Where in the data does the word "className" appear? Find those lines and copy them.

Collected data entries:
⁂
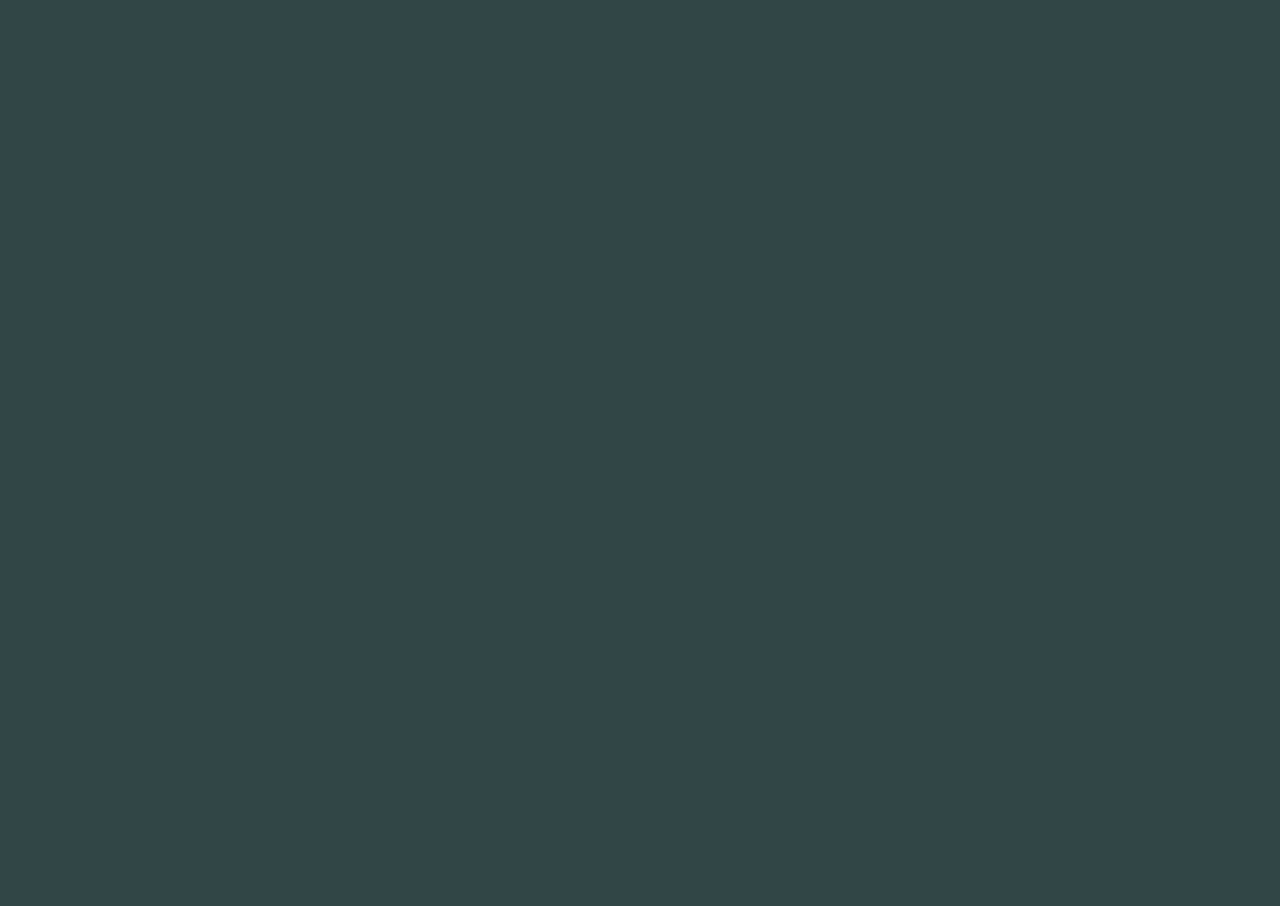
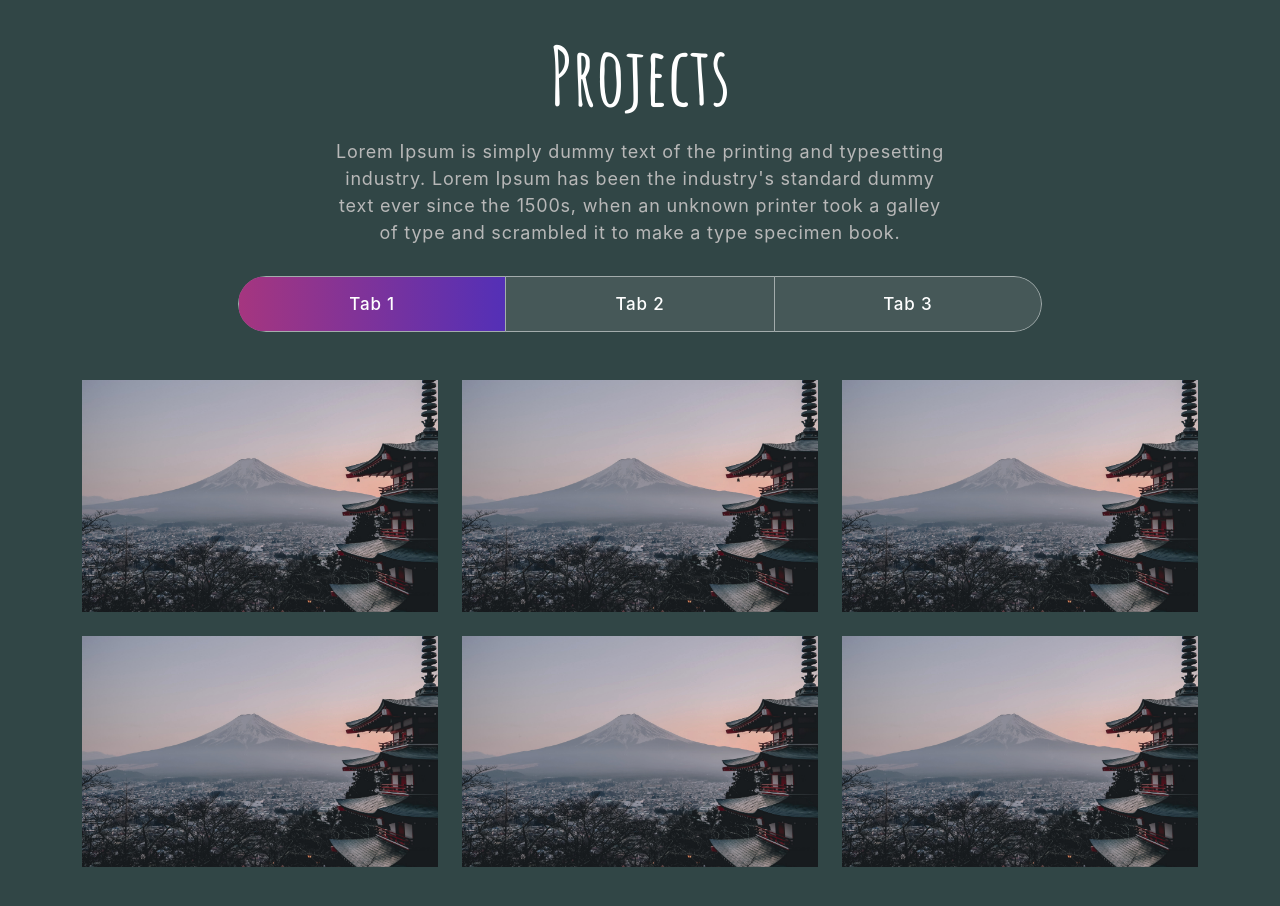
Before and after one commit to Inna-Mykytiuk/Responsive-portfolio-website, a React (Create React App) app: page / in a window 1280 px wide. Shown: the part 1460-2366 px from the top of the page. Before the commit the page ends 1438 px from the top, so only its background shows below. Built offline with nearby package versions, Linux system fonts and the light colour scheme.

Commit message:
add markup section projects

```diff
--- a/src/App.css
+++ b/src/App.css
@@ -407,12 +407,15 @@ nav.navbar .navbar-toggler[aria-expanded='true'] .navbar-toggler-icon {
   transform: scale(1);
 }
 
-.skill h2 {
+.skill h2,
+.project h2 {
   font-family: Amatic;
   color: #fff;
   font-size: 80px;
   font-weight: 700;
+  text-align: center;
 }
+
 .skill p {
   color: #fff;
   font-size: 18px;
@@ -439,15 +442,11 @@ nav.navbar .navbar-toggler[aria-expanded='true'] .navbar-toggler-icon {
 
 /************ Projects Css ************/
 .project {
-  padding: 80px 0;
+  padding: 50px 0;
   position: relative;
-  background-color: black;
+  background-color: #314646;
 }
-.project h2 {
-  font-size: 45px;
-  font-weight: 700;
-  text-align: center;
-}
+
 .project p {
   color: #b8b8b8;
   font-size: 18px;
@@ -512,7 +511,7 @@ nav.navbar .navbar-toggler[aria-expanded='true'] .navbar-toggler-icon {
 }
 .proj-imgbx {
   position: relative;
-  border-radius: 30px;
+
   overflow: hidden;
   margin-bottom: 24px;
 }
--- a/src/App.js
+++ b/src/App.js
@@ -4,6 +4,7 @@ import 'bootstrap/dist/css/bootstrap.min.css';
 import { NavBar } from './components/NavBar';
 import { Banner } from './components/Banner';
 import { Skills } from './components/Skills';
+import { Projects } from './components/Projects';
 
 export const App = () => {
   return (
@@ -11,6 +12,7 @@ export const App = () => {
       <NavBar />
       <Banner />
       <Skills />
+      <Projects />
     </div>
   );
 };
--- /dev/null
+++ b/src/components/ProjectCard.js
@@ -0,0 +1,15 @@
+import { Col } from 'react-bootstrap';
+
+export const ProjectCard = ({ title, description, imgUrl }) => {
+  return (
+    <Col sm={4} md={4}>
+      <div className="proj-imgbx">
+        <img src={imgUrl} alt="project" />
+        <div className="proj-txtx">
+          <h4>{title}</h4>
+          <p>{description}</p>
+        </div>
+      </div>
+    </Col>
+  );
+};
--- a/src/components/Projects.js
+++ b/src/components/Projects.js
@@ -0,0 +1,122 @@
+import { Container, Row, Col, Tab, Nav } from 'react-bootstrap';
+import { ProjectCard } from './ProjectCard';
+import projImg1 from '../assets/img/hero-bg.jpg';
+import projImg2 from '../assets/img/project-img2.png';
+import projImg3 from '../assets/img/project-img3.png';
+// import colorSharp2 from '../assets/img/color-sharp2.png';
+import 'animate.css';
+import TrackVisibility from 'react-on-screen';
+
+export const Projects = () => {
+  const projects = [
+    {
+      title: 'Business Startup',
+      description: 'Design & Development',
+      imgUrl: projImg1,
+    },
+    {
+      title: 'Business Startup',
+      description: 'Design & Development',
+      imgUrl: projImg1,
+    },
+    {
+      title: 'Business Startup',
+      description: 'Design & Development',
+      imgUrl: projImg1,
+    },
+    {
+      title: 'Business Startup',
+      description: 'Design & Development',
+      imgUrl: projImg1,
+    },
+    {
+      title: 'Business Startup',
+      description: 'Design & Development',
+      imgUrl: projImg1,
+    },
+    {
+      title: 'Business Startup',
+      description: 'Design & Development',
+      imgUrl: projImg1,
+    },
+  ];
+
+  return (
+    <section className="project" id="project">
+      <Container>
+        <Row>
+          <Col size={12}>
+            <TrackVisibility>
+              {({ isVisible }) => (
+                <div
+                  className={
+                    isVisible ? 'animate__animated animate__fadeIn' : ''
+                  }
+                >
+                  <h2>Projects</h2>
+                  <p>
+                    Lorem Ipsum is simply dummy text of the printing and
+                    typesetting industry. Lorem Ipsum has been the industry's
+                    standard dummy text ever since the 1500s, when an unknown
+                    printer took a galley of type and scrambled it to make a
+                    type specimen book.
+                  </p>
+                  <Tab.Container id="projects-tabs" defaultActiveKey="first">
+                    <Nav
+                      variant="pills"
+                      className="nav-pills mb-5 justify-content-center align-items-center"
+                      id="pills-tab"
+                    >
+                      <Nav.Item>
+                        <Nav.Link eventKey="first">Tab 1</Nav.Link>
+                      </Nav.Item>
+                      <Nav.Item>
+                        <Nav.Link eventKey="second">Tab 2</Nav.Link>
+                      </Nav.Item>
+                      <Nav.Item>
+                        <Nav.Link eventKey="third">Tab 3</Nav.Link>
+                      </Nav.Item>
+                    </Nav>
+                    <Tab.Content
+                      id="slideInUp"
+                      className={
+                        isVisible ? 'animate__animated animate__slideInUp' : ''
+                      }
+                    >
+                      <Tab.Pane eventKey="first">
+                        <Row>
+                          {projects.map((project, index) => {
+                            return <ProjectCard key={index} {...project} />;
+                          })}
+                        </Row>
+                      </Tab.Pane>
+                      <Tab.Pane eventKey="section">
+                        <p>
+                          Lorem ipsum dolor sit amet consectetur adipisicing
+                          elit. Cumque quam, quod neque provident velit, rem
+                          explicabo excepturi id illo molestiae blanditiis,
+                          eligendi dicta officiis asperiores delectus quasi
+                          inventore debitis quo.
+                        </p>
+                      </Tab.Pane>
+                      <Tab.Pane eventKey="third">
+                        <p>
+                          Lorem ipsum dolor sit amet consectetur adipisicing
+                          elit. Cumque quam, quod neque provident velit, rem
+                          explicabo excepturi id illo molestiae blanditiis,
+                          eligendi dicta officiis asperiores delectus quasi
+                          inventore debitis quo.
+                        </p>
+                      </Tab.Pane>
+                    </Tab.Content>
+                  </Tab.Container>
+                </div>
+              )}
+            </TrackVisibility>
+          </Col>
+        </Row>
+      </Container>
+      {/* <img className="background-image-right" src={colorSharp2}></img> */}
+    </section>
+  );
+};
```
⁂
TASK RESPONSE:
+      <div className="proj-imgbx">
+        <div className="proj-txtx">
+    <section className="project" id="project">
+                  className={
+                      className="nav-pills mb-5 justify-content-center align-items-center"
+                      className={
+      {/* <img className="background-image-right" src={colorSharp2}></img> */}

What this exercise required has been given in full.